B.C.’s beleaguered auto-insurer launched a month-long public engagement session on Monday.
The call follows months of Attorney General David Eby calling for a system that rewards good drivers while punishing the bad ones.
“Drivers have been saying for years that the system would be more fair if low-risk drivers paid less for their vehicle insurance, while high-risk drivers paid more,” said Eby.
“This engagement is one way government is giving drivers the power to shape ICBC and restore public confidence in our public insurer.”
This is the third move by the province in recent days to fix ICBC’s woes. The auto-insurer, which projected a $1.3 billion deficit for 2018, launched tougher distracted driver penalties and the Driver Risk Premium (DRP) program on March 1.
The new program will include convictions for distracted drivers who continue to use electronic devices while driving.

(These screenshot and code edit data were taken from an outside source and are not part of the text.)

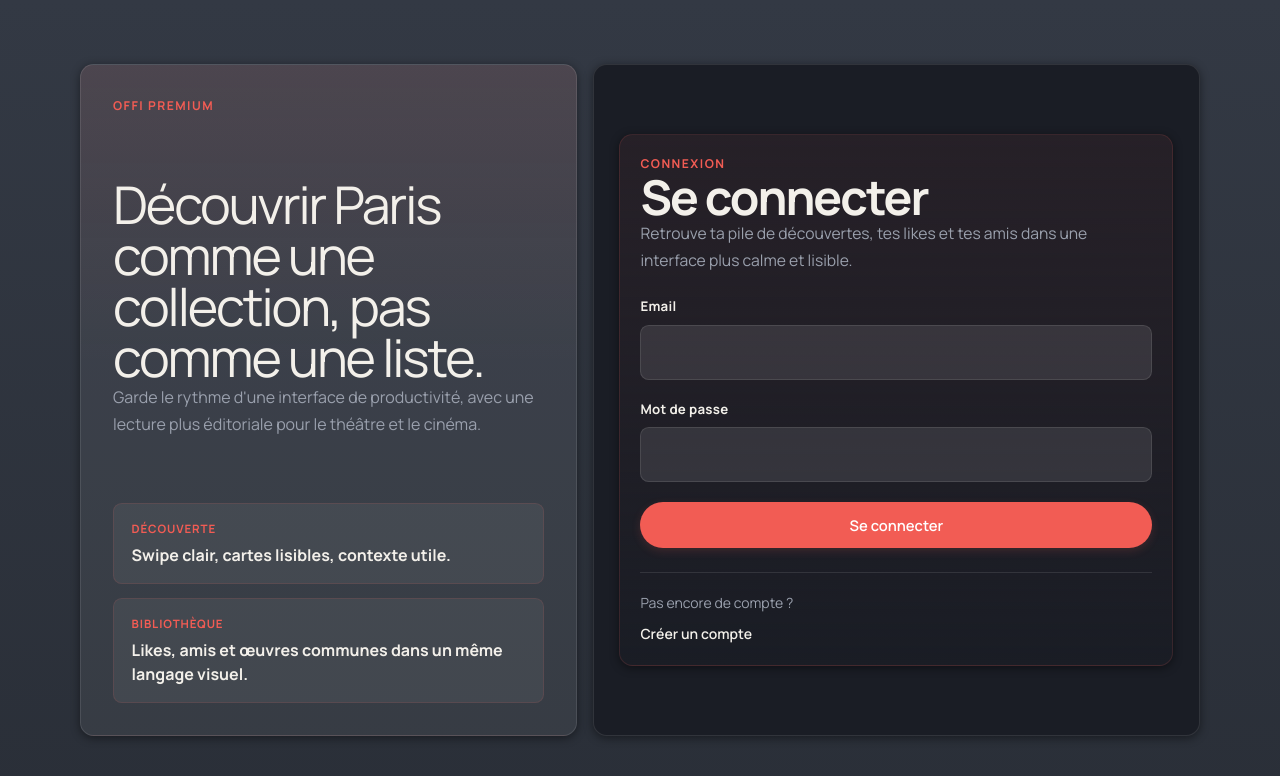
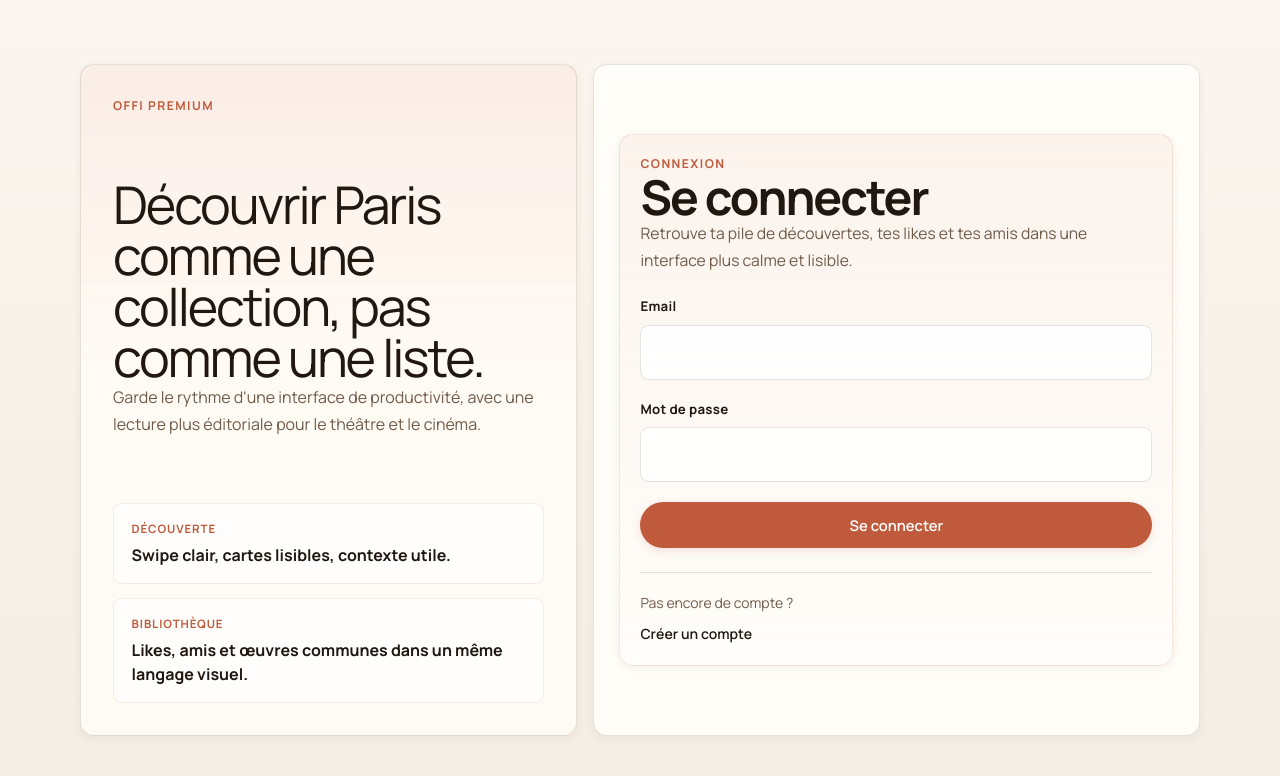
Before and after one commit to PaulPignal/pp_app, a Next.js app in the folder app/: page /signin in a window 1280 px wide. Shown: the top 776 px of the page. Built offline with nearby package versions, Linux system fonts and the light colour scheme.

Commit message:
feat(ui): variante « Parisien assumé » (crème chaud + terracotta) pour comparaison
Même refonte anti-slop que dark-cinema (icônes SVG, carte affiche-dominante,
rayons resserrés) mais en base claire crème + accent terracotta #BF5A3C.
Branche de comparaison face à codex/dark-cinema.

```diff
--- a/app/src/app/globals.css
+++ b/app/src/app/globals.css
@@ -1,30 +1,27 @@
 @import "tailwindcss";
 
 :root {
-  color-scheme: dark;
   --font-manrope: "Manrope", ui-sans-serif, system-ui, sans-serif;
-  /* Cinéma sombre : gris ardoise (franchement éclairci), texte clair chaud, accent corail. */
-  --color-page: #2a2f38;
-  --color-page-top: #333944;
-  --color-surface: rgba(255, 255, 255, 0.06);
-  --color-surface-strong: #373d48;
-  --color-surface-muted: #424955;
-  --color-border: rgba(255, 255, 255, 0.10);
-  --color-border-strong: rgba(255, 255, 255, 0.20);
-  --color-text: #f3f0ea;
-  --color-text-muted: #9aa0ad;
-  --color-accent: #f25c54;
-  --color-accent-strong: #e0453d;
-  --color-accent-soft: rgba(242, 92, 84, 0.15);
-  --color-danger: #ff6b6b;
-  --color-danger-soft: rgba(255, 107, 107, 0.14);
-  --color-success: #4cd0a0;
-  --color-success-soft: rgba(76, 208, 160, 0.14);
-  --shadow-sm: 0 2px 10px rgba(0, 0, 0, 0.45);
-  --shadow-lg: 0 18px 44px rgba(0, 0, 0, 0.55);
-  /* Échelle de rayons (du plus petit au plus grand). Les composants doivent
-     piocher dans cette échelle plutôt que de coder des valeurs en dur.
-     Resserrée pour un rendu plus net (moins « bubble »). */
+  --color-page: #f3ede3;
+  --color-page-top: #faf6ef;
+  --color-surface: rgba(255, 251, 246, 0.9);
+  --color-surface-strong: #fffdf9;
+  --color-surface-muted: #efe7da;
+  --color-border: rgba(83, 63, 43, 0.14);
+  --color-border-strong: rgba(83, 63, 43, 0.24);
+  --color-text: #201710;
+  --color-text-muted: #6f5b49;
+  /* Parisien assumé : base crème chaude, accent terracotta. */
+  --color-accent: #bf5a3c;
+  --color-accent-strong: #a3492f;
+  --color-accent-soft: #f6e7df;
+  --color-danger: #a04a41;
+  --color-danger-soft: #f9ece9;
+  --color-success: #23644b;
+  --color-success-soft: #e8f4ed;
+  --shadow-sm: 0 2px 8px rgba(54, 39, 24, 0.06);
+  --shadow-lg: 0 8px 24px rgba(54, 39, 24, 0.09);
+  /* Rayons resserrés (rendu plus net, moins « bubble »). */
   --radius-control: 0.55rem;
   --radius-panel: 0.85rem;
   --radius-md: 1rem;
@@ -74,7 +71,7 @@ a {
 }
 
 ::selection {
-  background: rgba(242, 92, 84, 0.16);
+  background: rgba(191, 90, 60, 0.16);
 }
 
 .text-muted-foreground {
@@ -98,7 +95,7 @@ a {
   top: 0;
   z-index: 40;
   border-bottom: 1px solid var(--color-border);
-  background: rgba(12, 13, 17, 0.72);
+  background: rgba(250, 246, 239, 0.82);
   backdrop-filter: blur(20px);
 }
 
@@ -137,13 +134,13 @@ a {
   gap: 2rem;
   padding: 2rem;
   background:
-    linear-gradient(180deg, rgba(242, 92, 84, 0.08), transparent 45%),
+    linear-gradient(180deg, rgba(191, 90, 60, 0.08), transparent 45%),
     var(--color-surface);
 }
 
 .auth-main {
   padding: 1.25rem;
-  background: #1a1d25;
+  background: rgba(255, 253, 249, 0.95);
 }
 
 .auth-title {
@@ -170,9 +167,9 @@ a {
   display: grid;
   gap: 0.35rem;
   padding: 1rem 1.1rem;
-  border: 1px solid rgba(242, 92, 84, 0.12);
+  border: 1px solid rgba(191, 90, 60, 0.12);
   border-radius: var(--radius-control);
-  background: rgba(255, 255, 255, 0.06);
+  background: rgba(255, 255, 255, 0.72);
 }
 
 .auth-highlight-label {
@@ -251,7 +248,7 @@ a {
   padding: 0.7rem 0.95rem;
   border: 1px solid var(--color-border);
   border-radius: 999px;
-  background: rgba(255, 255, 255, 0.06);
+  background: rgba(255, 255, 255, 0.72);
   font-size: 0.82rem;
   font-weight: 600;
   color: var(--color-text-muted);
@@ -267,12 +264,12 @@ a {
 }
 
 .surface-card--muted {
-  background: #1a1d25;
+  background: rgba(255, 253, 249, 0.7);
 }
 
 .surface-card--accent {
-  border-color: rgba(242, 92, 84, 0.14);
-  background: linear-gradient(180deg, rgba(242, 92, 84, 0.06), #1a1d25);
+  border-color: rgba(191, 90, 60, 0.14);
+  background: linear-gradient(180deg, rgba(191, 90, 60, 0.06), rgba(255, 253, 249, 0.96));
 }
 
 .btn {
@@ -284,7 +281,7 @@ a {
   padding: 0.7rem 1rem;
   border: 1px solid var(--color-border);
   border-radius: 999px;
-  background: rgba(255, 255, 255, 0.06);
+  background: rgba(255, 255, 255, 0.72);
   font-size: 0.92rem;
   font-weight: 600;
   color: var(--color-text);
@@ -293,7 +290,7 @@ a {
 
 .btn:hover:not(:disabled) {
   transform: translateY(-1px);
-  box-shadow: 0 4px 12px rgba(0, 0, 0, 0.08);
+  box-shadow: 0 4px 12px rgba(54, 39, 24, 0.08);
 }
 
 .btn:disabled {
@@ -305,7 +302,7 @@ a {
   border-color: transparent;
   background: var(--color-accent);
   color: #fff;
-  box-shadow: 0 3px 10px rgba(242, 92, 84, 0.16);
+  box-shadow: 0 3px 10px rgba(191, 90, 60, 0.16);
 }
 
 .btn-primary:hover:not(:disabled) {
@@ -313,7 +310,7 @@ a {
 }
 
 .btn-secondary {
-  background: rgba(255, 255, 255, 0.10);
+  background: rgba(255, 255, 255, 0.88);
 }
 
 .btn-danger {
@@ -334,7 +331,7 @@ a {
   width: 100%;
   border: 1px solid var(--color-border);
   border-radius: var(--radius-control);
-  background: rgba(255, 255, 255, 0.10);
+  background: rgba(255, 255, 255, 0.88);
   padding: 0.92rem 1rem;
   font-size: 0.95rem;
   color: var(--color-text);
@@ -343,18 +340,18 @@ a {
 
 .input::placeholder,
 .textarea::placeholder {
-  color: color-mix(in srgb, var(--color-text-muted) 68%, black);
+  color: color-mix(in srgb, var(--color-text-muted) 78%, white);
 }
 
 .input:focus,
 .textarea:focus {
   outline: none;
-  border-color: rgba(242, 92, 84, 0.36);
-  box-shadow: 0 0 0 4px rgba(242, 92, 84, 0.12);
+  border-color: rgba(191, 90, 60, 0.36);
+  box-shadow: 0 0 0 4px rgba(191, 90, 60, 0.12);
 }
 
 .input[readonly] {
-  background: rgba(255, 255, 255, 0.04);
+  background: rgba(244, 238, 230, 0.92);
 }
 
 .label {
@@ -381,7 +378,7 @@ a {
   /* Rectangle arrondi (pas un stadium 999px) : reste propre quand les onglets
      passent sur deux lignes en écran étroit (mobile). */
   border-radius: var(--radius-lg);
-  background: rgba(255, 255, 255, 0.06);
+  background: rgba(255, 255, 255, 0.72);
   box-shadow: var(--shadow-sm);
 }
 
@@ -411,7 +408,7 @@ a {
   min-height: 2.4rem;
   white-space: nowrap;
   border: 1px solid var(--color-border);
-  background: rgba(255, 255, 255, 0.06);
+  background: rgba(255, 255, 255, 0.72);
 }
 .segmented-control--scroll .segmented-control__item--active {
   border-color: var(--color-accent);
@@ -440,7 +437,7 @@ a {
 .segmented-control__item--active {
   background: var(--color-surface-strong);
   color: var(--color-text);
-  box-shadow: 0 2px 6px rgba(0, 0, 0, 0.08);
+  box-shadow: 0 2px 6px rgba(54, 39, 24, 0.08);
 }
 
 .segmented-control__item--full {
@@ -457,7 +454,7 @@ a {
   height: 1.5rem;
   padding: 0 0.35rem;
   border-radius: 999px;
-  background: rgba(242, 92, 84, 0.12);
+  background: rgba(191, 90, 60, 0.12);
   font-size: 0.74rem;
   color: var(--color-accent);
 }
@@ -476,7 +473,7 @@ a {
 }
 
 .status-banner--info {
-  background: rgba(255, 255, 255, 0.06);
+  background: rgba(255, 255, 255, 0.9);
   color: var(--color-text);
 }
 
@@ -516,7 +513,7 @@ a {
 .skeleton {
   position: relative;
   overflow: hidden;
-  background: rgba(255, 255, 255, 0.05);
+  background: rgba(227, 218, 204, 0.8);
 }
 
 .skeleton::after {
@@ -524,7 +521,7 @@ a {
   position: absolute;
   inset: 0;
   transform: translateX(-100%);
-  background: linear-gradient(90deg, transparent, rgba(255, 255, 255, 0.14), transparent);
+  background: linear-gradient(90deg, transparent, rgba(255, 255, 255, 0.52), transparent);
   animation: shimmer 1.3s linear infinite;
 }
 
--- a/app/src/features/reactions/ui/CompactLikeCard.tsx
+++ b/app/src/features/reactions/ui/CompactLikeCard.tsx
@@ -68,7 +68,7 @@ export default function CompactLikeCard({ work, fallbackTitle, friends, onOpen }
               className={`rounded-full px-2 py-0.5 text-[0.62rem] font-semibold ${
                 ends.urgent
                   ? 'bg-[color:var(--color-danger-soft)] text-[color:var(--color-danger)]'
-                  : 'bg-[rgba(255,255,255,0.07)] text-[color:var(--color-text)]'
+                  : 'bg-[rgba(54,39,24,0.06)] text-[color:var(--color-text)]'
               }`}
             >
               ⏳ {ends.label}
@@ -86,7 +86,7 @@ export default function CompactLikeCard({ work, fallbackTitle, friends, onOpen }
             </span>
           ) : null}
           {friends.length > 0 ? (
-            <span className="inline-flex items-center gap-1 rounded-full bg-[rgba(242,92,84,0.16)] px-2 py-0.5 text-[0.62rem] font-semibold text-[color:var(--color-accent)]">
+            <span className="inline-flex items-center gap-1 rounded-full bg-[rgba(191,90,60,0.14)] px-2 py-0.5 text-[0.62rem] font-semibold text-[color:var(--color-accent)]">
               <IconUsers size={11} />
               {friends.length === 1 ? initials(friends[0].email) : `${friends.length} amis`}
             </span>
--- a/app/src/features/reactions/ui/LikesLibrary.tsx
+++ b/app/src/features/reactions/ui/LikesLibrary.tsx
@@ -235,7 +235,7 @@ export default function LikesLibrary({ current, archived, seen, friendsByWork, v
           />
 
           {items.length === 0 ? (
-            <div className="empty-state rounded-[var(--radius-lg)] border border-dashed border-[color:var(--color-border)] bg-white/5">
+            <div className="empty-state rounded-[var(--radius-lg)] border border-dashed border-[color:var(--color-border)] bg-white/70">
               <strong>Rien ne correspond à ce filtre.</strong>
             </div>
           ) : (
@@ -327,7 +327,7 @@ function Toolbar({
             </option>
           ))}
         </select>
-        <label className="inline-flex cursor-pointer items-center gap-2 rounded-full border border-[color:var(--color-border)] bg-white/5 px-3 py-1.5 text-xs font-medium">
+        <label className="inline-flex cursor-pointer items-center gap-2 rounded-full border border-[color:var(--color-border)] bg-white/70 px-3 py-1.5 text-xs font-medium">
           <input type="checkbox" checked={bookableOnly} onChange={(e) => onBookable(e.target.checked)} />
           Réservable
         </label>
--- a/app/src/features/works/ui/SourceLink.tsx
+++ b/app/src/features/works/ui/SourceLink.tsx
@@ -58,7 +58,7 @@ export default function SourceLink({ label, href, textClassName, copy = true }:
           onClick={onCopy}
           aria-label={copied ? 'Lien copié' : 'Copier le lien'}
           title={copied ? 'Copié !' : 'Copier le lien'}
-          className="inline-flex h-6 w-6 shrink-0 items-center justify-center rounded-full text-[color:var(--color-text-muted)] transition hover:bg-[rgba(255,255,255,0.08)] hover:text-[color:var(--color-accent)]"
+          className="inline-flex h-6 w-6 shrink-0 items-center justify-center rounded-full text-[color:var(--color-text-muted)] transition hover:bg-[rgba(54,39,24,0.08)] hover:text-[color:var(--color-accent)]"
         >
           {copied ? <CheckIcon /> : <CopyIcon />}
         </button>
--- a/app/src/features/works/ui/StreamingPlatformFilter.tsx
+++ b/app/src/features/works/ui/StreamingPlatformFilter.tsx
@@ -25,7 +25,7 @@ export default function StreamingPlatformFilter({ available, selected }: Props)
         className={`rounded-full px-3 py-1 text-xs font-medium transition ${
           selectedSet.size === 0
             ? 'bg-[color:var(--color-accent)] text-white'
-            : 'bg-[rgba(255,255,255,0.07)] text-[color:var(--color-text)] hover:bg-[rgba(255,255,255,0.14)]'
+            : 'bg-[rgba(54,39,24,0.06)] text-[color:var(--color-text)] hover:bg-[rgba(54,39,24,0.12)]'
         }`}
       >
         Toutes
@@ -41,7 +41,7 @@ export default function StreamingPlatformFilter({ available, selected }: Props)
             className={`rounded-full px-3 py-1 text-xs font-medium transition ${
               active
                 ? 'bg-[color:var(--color-accent)] text-white'
-                : 'bg-[rgba(255,255,255,0.07)] text-[color:var(--color-text)] hover:bg-[rgba(255,255,255,0.14)]'
+                : 'bg-[rgba(54,39,24,0.06)] text-[color:var(--color-text)] hover:bg-[rgba(54,39,24,0.12)]'
             }`}
           >
             {platform}
--- a/app/src/features/works/ui/SwipeDeck.tsx
+++ b/app/src/features/works/ui/SwipeDeck.tsx
@@ -308,7 +308,7 @@ export default function SwipeDeck({ items, totalCount }: Props) {
           <div
             key={item.id}
             aria-hidden
-            className="pointer-events-none absolute inset-x-[4%] top-6 bottom-16 rounded-[var(--radius-2xl)] border border-[color:var(--color-border)] bg-white/5 shadow-[0_22px_48px_rgba(255,255,255,0.10)]"
+            className="pointer-events-none absolute inset-x-[4%] top-6 bottom-16 rounded-[var(--radius-2xl)] border border-[color:var(--color-border)] bg-white/70 shadow-[0_22px_48px_rgba(54,39,24,0.10)]"
             style={{
               transform: `translateY(${(previewIndex + 1) * 14}px) scale(${1 - (previewIndex + 1) * 0.03})`,
               opacity: 0.9 - previewIndex * 0.18,
@@ -333,14 +333,14 @@ export default function SwipeDeck({ items, totalCount }: Props) {
           <div className="pointer-events-none absolute inset-x-6 top-6 flex items-start justify-between">
             <span
               aria-hidden
-              className="flex h-14 w-14 items-center justify-center rounded-full border-2 border-[color:var(--color-success)] bg-[rgba(76,208,160,0.18)] text-[color:var(--color-success)] opacity-0 shadow-[0_14px_30px_rgba(0,0,0,0.45)]"
+              className="flex h-14 w-14 items-center justify-center rounded-full border-2 border-[color:var(--color-success)] bg-[rgba(232,244,237,0.92)] text-[color:var(--color-success)] opacity-0 shadow-[0_14px_30px_rgba(0,0,0,0.45)]"
               style={{ opacity: Math.max(0, Math.min(1, dragX / 120)) }}
             >
               <IconHeart className="h-6 w-6" />
             </span>
             <span
               aria-hidden
-              className="flex h-14 w-14 items-center justify-center rounded-full border-2 border-[color:var(--color-danger)] bg-[rgba(255,107,107,0.16)] text-[color:var(--color-danger)] opacity-0 shadow-[0_14px_30px_rgba(0,0,0,0.45)]"
+              className="flex h-14 w-14 items-center justify-center rounded-full border-2 border-[color:var(--color-danger)] bg-[rgba(160,74,65,0.10)] text-[color:var(--color-danger)] opacity-0 shadow-[0_14px_30px_rgba(0,0,0,0.45)]"
               style={{ opacity: Math.max(0, Math.min(1, -dragX / 120)) }}
             >
               <IconX className="h-6 w-6" />
--- a/app/src/features/works/ui/WorkSummaryCard.tsx
+++ b/app/src/features/works/ui/WorkSummaryCard.tsx
@@ -94,7 +94,7 @@ export default function WorkSummaryCard({ work, fallbackTitle, actions, classNam
                 <IconTv size={14} /> Dispo sur
               </span>
               {work.platforms.map((p) => (
-                <span key={p} className="rounded-full bg-[rgba(255,255,255,0.07)] px-2.5 py-0.5 text-xs font-medium text-[color:var(--color-text)]">
+                <span key={p} className="rounded-full bg-[rgba(54,39,24,0.06)] px-2.5 py-0.5 text-xs font-medium text-[color:var(--color-text)]">
                   {p}
                 </span>
               ))}
@@ -150,7 +150,7 @@ export default function WorkSummaryCard({ work, fallbackTitle, actions, classNam
 
 function SummaryRow({ label, value }: { label: string; value: string }) {
   return (
-    <div className="flex items-start justify-between gap-3 rounded-[var(--radius-panel)] border border-[color:var(--color-border)] bg-white/5 px-3 py-2">
+    <div className="flex items-start justify-between gap-3 rounded-[var(--radius-panel)] border border-[color:var(--color-border)] bg-white/70 px-3 py-2">
       <span className="text-[0.72rem] font-semibold uppercase tracking-[0.08em] text-muted-foreground">{label}</span>
       <span className="text-right font-medium leading-6">{value}</span>
     </div>
```
Also changed, not shown: app/src/features/auth/ui/NavBar.tsx (+5 -5 lines), app/src/features/friendships/ui/FriendsClient.tsx (+5 -5 lines), app/src/features/works/ui/CardWork.tsx (+4 -4 lines).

Those drivers with two convictions over a three year period for using their phones or other electronic devices will also face higher premiums and could pay as much as $2,000 in penalties.
Public engagement on new ICBC rate structures closes April 5.